Before and after images
━━━
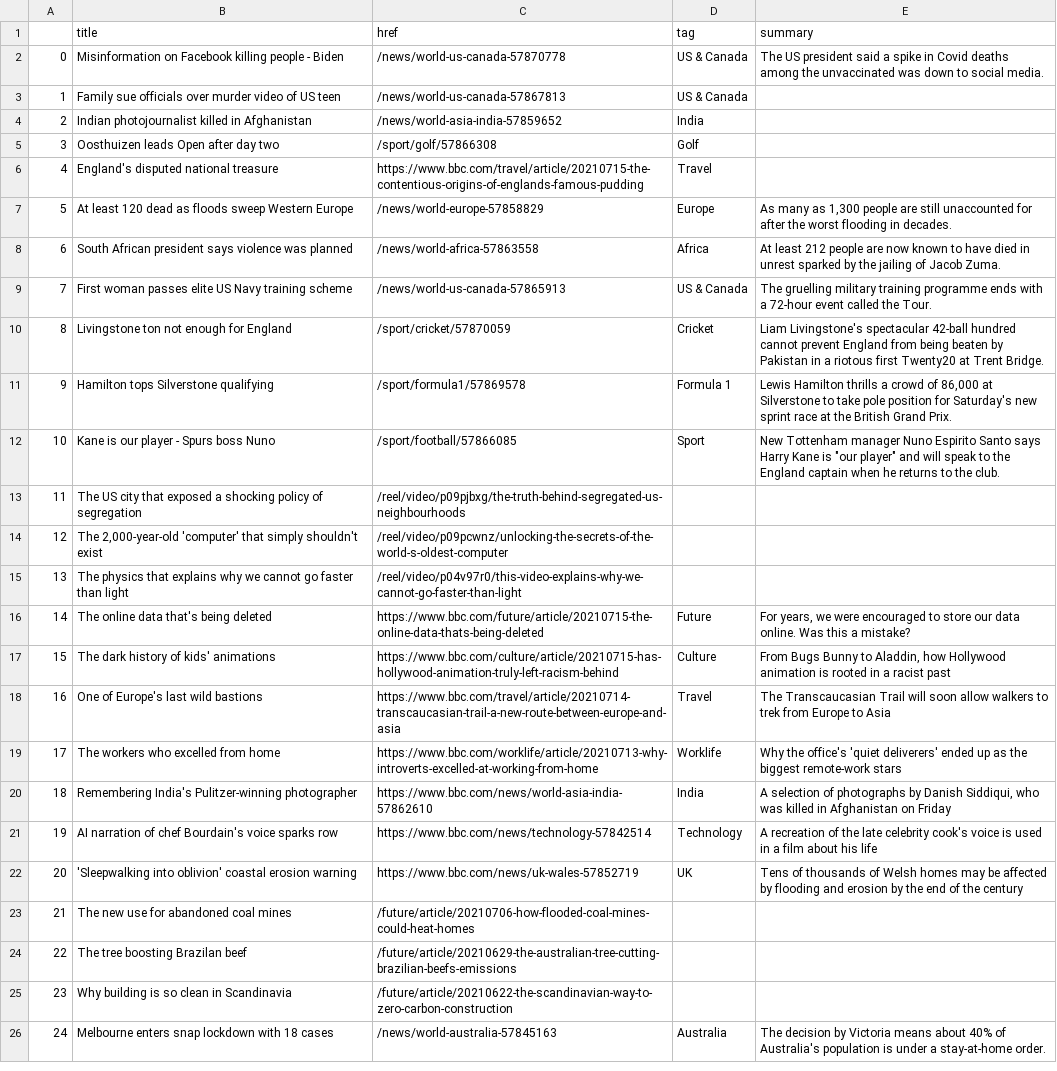
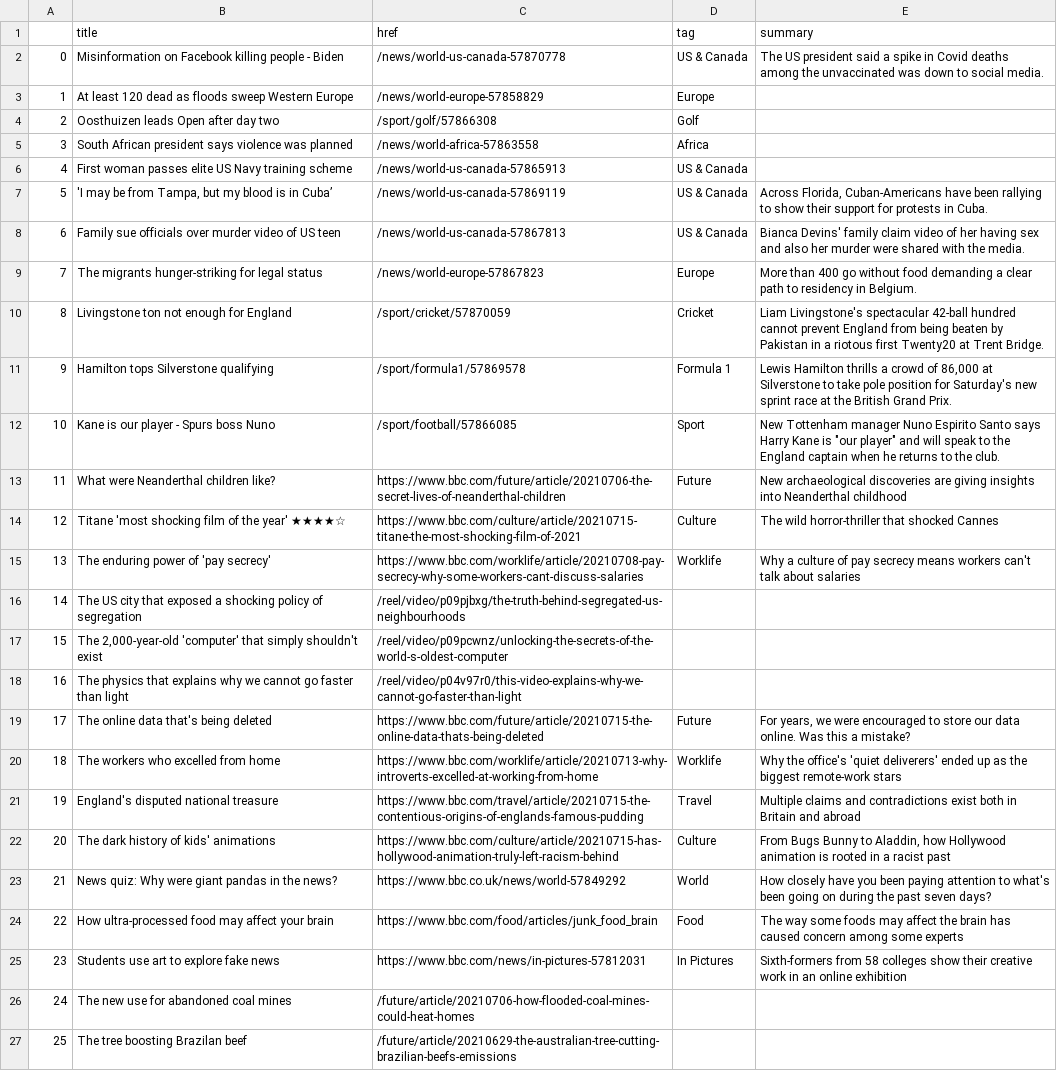
Before and after one commit to FraukeReyer/automatic-scraper, a CSV file: bbc-headlines.csv, drawn as a sheet; only a part is shown; the shorter side is filled out with more unchanged rows; removed rows and columns are numbered as before the commit, all else as after; the diff covers the shown part only; the diff names each change by its address in the sheet, - before the commit and + after, or states it on an @@ line.

```diff
--- a/bbc-headlines.csv
+++ b/bbc-headlines.csv
-row 3: 1 | Family sue officials over murder video of US teen | /news/world-us-canada-57867813 | US & Canada
-row 4: 2 | Indian photojournalist killed in Afghanistan | /news/world-asia-india-57859652 | India
+row 3: 1 | At least 120 dead as floods sweep Western Europe | /news/world-europe-57858829 | Europe
@@ column A renumbered between rows 4 and 39 @@
-row 6: 4 | England's disputed national treasure | https://www.bbc.com/travel/article/20210715-the-contentious-origins-of-englands-famous-pudding | Travel
-row 7: 5 | At least 120 dead as floods sweep Western Europe | /news/world-europe-57858829 | Europe | As many as 1,300 people are still unaccounted for after the worst flooding in decades.
-E5 (summary): At least 212 people are now known to have died in unrest sparked by the jailing of Jacob Zuma.
+E5 (summary): (empty)
-E6 (summary): The gruelling military training programme ends with a 72-hour event called the Tour.
+E6 (summary): (empty)
+row 7: 5 | 'I may be from Tampa, but my blood is in Cuba’ | /news/world-us-canada-57869119 | US & Canada | Across Florida, Cuban-Americans have been rallying to show their support for protests in Cuba.
+row 8: 6 | Family sue officials over murder video of US teen | /news/world-us-canada-57867813 | US & Canada | Bianca Devins' family claim video of her having sex and also her murder were shared with the media.
+row 9: 7 | The migrants hunger-striking for legal status | /news/world-europe-57867823 | Europe | More than 400 go without food demanding a clear path to residency in Belgium.
+row 13: 11 | What were Neanderthal children like? | https://www.bbc.com/future/article/20210706-the-secret-lives-of-neanderthal-children | Future | New archaeological discoveries are giving insights into Neanderthal childhood
+row 14: 12 | Titane 'most shocking film of the year' ★★★★☆ | https://www.bbc.com/culture/article/20210715-titane-the-most-shocking-film-of-2021 | Culture | The wild horror-thriller that shocked Cannes
+row 15: 13 | The enduring power of 'pay secrecy' | https://www.bbc.com/worklife/article/20210708-pay-secrecy-why-some-workers-cant-discuss-salaries | Worklife | Why a culture of pay secrecy means workers can't talk about salaries
@@ row 19 moved to row 20: 18 @@
+row 21: 19 | England's disputed national treasure | https://www.bbc.com/travel/article/20210715-the-contentious-origins-of-englands-famous-pudding | Travel | Multiple claims and contradictions exist both in Britain and abroad
-row 18: 16 | One of Europe's last wild bastions | https://www.bbc.com/travel/article/20210714-transcaucasian-trail-a-new-route-between-europe-and-asia | Travel | The Transcaucasian Trail will soon allow walkers to trek from Europe to Asia
-row 20: 18 | Remembering India's Pulitzer-winning photographer | https://www.bbc.com/news/world-asia-india-57862610 | India | A selection of photographs by Danish Siddiqui, who was killed in Afghanistan on Friday
-row 21: 19 | AI narration of chef Bourdain's voice sparks row | https://www.bbc.com/news/technology-57842514 | Technology | A recreation of the late celebrity cook's voice is used in a film about his life
-row 22: 20 | 'Sleepwalking into oblivion' coastal erosion warning | https://www.bbc.com/news/uk-wales-57852719 | UK | Tens of thousands of Welsh homes may be affected by flooding and erosion by the end of the century
+row 23: 21 | News quiz: Why were giant pandas in the news? | https://www.bbc.co.uk/news/world-57849292 | World | How closely have you been paying attention to what's been going on during the past seven days?
+row 24: 22 | How ultra-processed food may affect your brain | https://www.bbc.com/food/articles/junk_food_brain | Food | The way some foods may affect the brain has caused concern among some experts
+row 25: 23 | Students use art to explore fake news | https://www.bbc.com/news/in-pictures-57812031 | In Pictures | Sixth-formers from 58 colleges show their creative work in an online exhibition
```
Also changed, not shown: 3 added rows, 3 removed rows and 2 moved rows elsewhere in this file.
━━━
* What the task requires: Each record should be given again exactly, with no picture carried over.

* Exercise response:
Before and after one commit to FraukeReyer/automatic-scraper, a CSV file: bbc-headlines.csv, drawn as a sheet; only a part is shown; the shorter side is filled out with more unchanged rows; removed rows and columns are numbered as before the commit, all else as after; the diff covers the shown part only; the diff names each change by its address in the sheet, - before the commit and + after, or states it on an @@ line.

```diff
--- a/bbc-headlines.csv
+++ b/bbc-headlines.csv
-row 3: 1 | Family sue officials over murder video of US teen | /news/world-us-canada-57867813 | US & Canada
-row 4: 2 | Indian photojournalist killed in Afghanistan | /news/world-asia-india-57859652 | India
+row 3: 1 | At least 120 dead as floods sweep Western Europe | /news/world-europe-57858829 | Europe
@@ column A renumbered between rows 4 and 39 @@
-row 6: 4 | England's disputed national treasure | https://www.bbc.com/travel/article/20210715-the-contentious-origins-of-englands-famous-pudding | Travel
-row 7: 5 | At least 120 dead as floods sweep Western Europe | /news/world-europe-57858829 | Europe | As many as 1,300 people are still unaccounted for after the worst flooding in decades.
-E5 (summary): At least 212 people are now known to have died in unrest sparked by the jailing of Jacob Zuma.
+E5 (summary): (empty)
-E6 (summary): The gruelling military training programme ends with a 72-hour event called the Tour.
+E6 (summary): (empty)
+row 7: 5 | 'I may be from Tampa, but my blood is in Cuba’ | /news/world-us-canada-57869119 | US & Canada | Across Florida, Cuban-Americans have been rallying to show their support for protests in Cuba.
+row 8: 6 | Family sue officials over murder video of US teen | /news/world-us-canada-57867813 | US & Canada | Bianca Devins' family claim video of her having sex and also her murder were shared with the media.
+row 9: 7 | The migrants hunger-striking for legal status | /news/world-europe-57867823 | Europe | More than 400 go without food demanding a clear path to residency in Belgium.
+row 13: 11 | What were Neanderthal children like? | https://www.bbc.com/future/article/20210706-the-secret-lives-of-neanderthal-children | Future | New archaeological discoveries are giving insights into Neanderthal childhood
+row 14: 12 | Titane 'most shocking film of the year' ★★★★☆ | https://www.bbc.com/culture/article/20210715-titane-the-most-shocking-film-of-2021 | Culture | The wild horror-thriller that shocked Cannes
+row 15: 13 | The enduring power of 'pay secrecy' | https://www.bbc.com/worklife/article/20210708-pay-secrecy-why-some-workers-cant-discuss-salaries | Worklife | Why a culture of pay secrecy means workers can't talk about salaries
@@ row 19 moved to row 20: 18 @@
+row 21: 19 | England's disputed national treasure | https://www.bbc.com/travel/article/20210715-the-contentious-origins-of-englands-famous-pudding | Travel | Multiple claims and contradictions exist both in Britain and abroad
-row 18: 16 | One of Europe's last wild bastions | https://www.bbc.com/travel/article/20210714-transcaucasian-trail-a-new-route-between-europe-and-asia | Travel | The Transcaucasian Trail will soon allow walkers to trek from Europe to Asia
-row 20: 18 | Remembering India's Pulitzer-winning photographer | https://www.bbc.com/news/world-asia-india-57862610 | India | A selection of photographs by Danish Siddiqui, who was killed in Afghanistan on Friday
-row 21: 19 | AI narration of chef Bourdain's voice sparks row | https://www.bbc.com/news/technology-57842514 | Technology | A recreation of the late celebrity cook's voice is used in a film about his life
-row 22: 20 | 'Sleepwalking into oblivion' coastal erosion warning | https://www.bbc.com/news/uk-wales-57852719 | UK | Tens of thousands of Welsh homes may be affected by flooding and erosion by the end of the century
+row 23: 21 | News quiz: Why were giant pandas in the news? | https://www.bbc.co.uk/news/world-57849292 | World | How closely have you been paying attention to what's been going on during the past seven days?
+row 24: 22 | How ultra-processed food may affect your brain | https://www.bbc.com/food/articles/junk_food_brain | Food | The way some foods may affect the brain has caused concern among some experts
+row 25: 23 | Students use art to explore fake news | https://www.bbc.com/news/in-pictures-57812031 | In Pictures | Sixth-formers from 58 colleges show their creative work in an online exhibition
```
Also changed, not shown: 3 added rows, 3 removed rows and 2 moved rows elsewhere in this file.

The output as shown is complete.